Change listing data

== Segment start ==

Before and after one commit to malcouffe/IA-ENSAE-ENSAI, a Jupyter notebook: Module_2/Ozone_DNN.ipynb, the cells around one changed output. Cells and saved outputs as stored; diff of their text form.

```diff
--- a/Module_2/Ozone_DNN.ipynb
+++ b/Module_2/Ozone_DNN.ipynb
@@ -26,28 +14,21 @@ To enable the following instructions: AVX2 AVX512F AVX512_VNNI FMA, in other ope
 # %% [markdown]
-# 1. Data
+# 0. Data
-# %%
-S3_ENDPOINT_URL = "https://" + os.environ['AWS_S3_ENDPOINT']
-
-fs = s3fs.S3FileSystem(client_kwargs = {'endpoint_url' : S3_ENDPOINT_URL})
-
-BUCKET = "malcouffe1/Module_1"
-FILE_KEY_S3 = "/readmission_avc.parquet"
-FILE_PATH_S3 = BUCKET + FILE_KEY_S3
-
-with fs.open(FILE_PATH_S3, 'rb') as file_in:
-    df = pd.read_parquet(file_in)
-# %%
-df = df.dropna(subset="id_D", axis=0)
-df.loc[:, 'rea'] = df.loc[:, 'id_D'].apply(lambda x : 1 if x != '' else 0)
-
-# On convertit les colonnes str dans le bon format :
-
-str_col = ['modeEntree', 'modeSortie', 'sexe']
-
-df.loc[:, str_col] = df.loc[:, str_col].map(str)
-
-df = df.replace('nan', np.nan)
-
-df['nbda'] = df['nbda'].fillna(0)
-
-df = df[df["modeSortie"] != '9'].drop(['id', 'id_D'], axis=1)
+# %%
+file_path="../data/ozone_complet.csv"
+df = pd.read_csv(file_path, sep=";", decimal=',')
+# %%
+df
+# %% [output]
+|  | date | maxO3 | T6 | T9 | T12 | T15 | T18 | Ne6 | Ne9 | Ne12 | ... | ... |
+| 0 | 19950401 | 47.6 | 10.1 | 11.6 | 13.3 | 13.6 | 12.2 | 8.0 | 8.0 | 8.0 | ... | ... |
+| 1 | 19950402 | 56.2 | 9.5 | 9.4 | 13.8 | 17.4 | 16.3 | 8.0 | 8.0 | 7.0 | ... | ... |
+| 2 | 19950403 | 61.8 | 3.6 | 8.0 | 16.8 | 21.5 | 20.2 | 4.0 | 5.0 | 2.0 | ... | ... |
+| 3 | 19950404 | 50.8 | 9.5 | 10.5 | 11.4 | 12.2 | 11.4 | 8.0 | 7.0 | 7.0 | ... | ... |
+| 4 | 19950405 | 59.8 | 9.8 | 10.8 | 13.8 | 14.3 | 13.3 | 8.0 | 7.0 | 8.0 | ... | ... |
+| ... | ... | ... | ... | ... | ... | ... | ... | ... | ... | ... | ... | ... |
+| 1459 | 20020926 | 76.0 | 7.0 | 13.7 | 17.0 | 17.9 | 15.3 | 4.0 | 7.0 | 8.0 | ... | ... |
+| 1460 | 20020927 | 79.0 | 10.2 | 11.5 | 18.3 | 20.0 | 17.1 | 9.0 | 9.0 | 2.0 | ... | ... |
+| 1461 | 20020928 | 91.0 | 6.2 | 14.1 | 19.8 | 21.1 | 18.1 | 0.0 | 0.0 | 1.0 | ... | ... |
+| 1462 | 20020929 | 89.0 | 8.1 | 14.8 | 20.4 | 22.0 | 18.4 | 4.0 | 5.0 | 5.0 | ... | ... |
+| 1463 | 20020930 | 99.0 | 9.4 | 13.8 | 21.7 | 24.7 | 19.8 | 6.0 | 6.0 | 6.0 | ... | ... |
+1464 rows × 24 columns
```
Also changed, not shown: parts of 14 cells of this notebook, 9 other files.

== Segment end ==

# [Required action]
Write each line of the data down again exactly as it reads.

# [Task result]
Before and after one commit to malcouffe/IA-ENSAE-ENSAI, a Jupyter notebook: Module_2/Ozone_DNN.ipynb, the cells around one changed output. Cells and saved outputs as stored; diff of their text form.

```diff
--- a/Module_2/Ozone_DNN.ipynb
+++ b/Module_2/Ozone_DNN.ipynb
@@ -26,28 +14,21 @@ To enable the following instructions: AVX2 AVX512F AVX512_VNNI FMA, in other ope
 # %% [markdown]
-# 1. Data
+# 0. Data
-# %%
-S3_ENDPOINT_URL = "https://" + os.environ['AWS_S3_ENDPOINT']
-
-fs = s3fs.S3FileSystem(client_kwargs = {'endpoint_url' : S3_ENDPOINT_URL})
-
-BUCKET = "malcouffe1/Module_1"
-FILE_KEY_S3 = "/readmission_avc.parquet"
-FILE_PATH_S3 = BUCKET + FILE_KEY_S3
-
-with fs.open(FILE_PATH_S3, 'rb') as file_in:
-    df = pd.read_parquet(file_in)
-# %%
-df = df.dropna(subset="id_D", axis=0)
-df.loc[:, 'rea'] = df.loc[:, 'id_D'].apply(lambda x : 1 if x != '' else 0)
-
-# On convertit les colonnes str dans le bon format :
-
-str_col = ['modeEntree', 'modeSortie', 'sexe']
-
-df.loc[:, str_col] = df.loc[:, str_col].map(str)
-
-df = df.replace('nan', np.nan)
-
-df['nbda'] = df['nbda'].fillna(0)
-
-df = df[df["modeSortie"] != '9'].drop(['id', 'id_D'], axis=1)
+# %%
+file_path="../data/ozone_complet.csv"
+df = pd.read_csv(file_path, sep=";", decimal=',')
+# %%
+df
+# %% [output]
+|  | date | maxO3 | T6 | T9 | T12 | T15 | T18 | Ne6 | Ne9 | Ne12 | ... | ... |
+| 0 | 19950401 | 47.6 | 10.1 | 11.6 | 13.3 | 13.6 | 12.2 | 8.0 | 8.0 | 8.0 | ... | ... |
+| 1 | 19950402 | 56.2 | 9.5 | 9.4 | 13.8 | 17.4 | 16.3 | 8.0 | 8.0 | 7.0 | ... | ... |
+| 2 | 19950403 | 61.8 | 3.6 | 8.0 | 16.8 | 21.5 | 20.2 | 4.0 | 5.0 | 2.0 | ... | ... |
+| 3 | 19950404 | 50.8 | 9.5 | 10.5 | 11.4 | 12.2 | 11.4 | 8.0 | 7.0 | 7.0 | ... | ... |
+| 4 | 19950405 | 59.8 | 9.8 | 10.8 | 13.8 | 14.3 | 13.3 | 8.0 | 7.0 | 8.0 | ... | ... |
+| ... | ... | ... | ... | ... | ... | ... | ... | ... | ... | ... | ... | ... |
+| 1459 | 20020926 | 76.0 | 7.0 | 13.7 | 17.0 | 17.9 | 15.3 | 4.0 | 7.0 | 8.0 | ... | ... |
+| 1460 | 20020927 | 79.0 | 10.2 | 11.5 | 18.3 | 20.0 | 17.1 | 9.0 | 9.0 | 2.0 | ... | ... |
+| 1461 | 20020928 | 91.0 | 6.2 | 14.1 | 19.8 | 21.1 | 18.1 | 0.0 | 0.0 | 1.0 | ... | ... |
+| 1462 | 20020929 | 89.0 | 8.1 | 14.8 | 20.4 | 22.0 | 18.4 | 4.0 | 5.0 | 5.0 | ... | ... |
+| 1463 | 20020930 | 99.0 | 9.4 | 13.8 | 21.7 | 24.7 | 19.8 | 6.0 | 6.0 | 6.0 | ... | ... |
+1464 rows × 24 columns
```
Also changed, not shown: parts of 14 cells of this notebook, 9 other files.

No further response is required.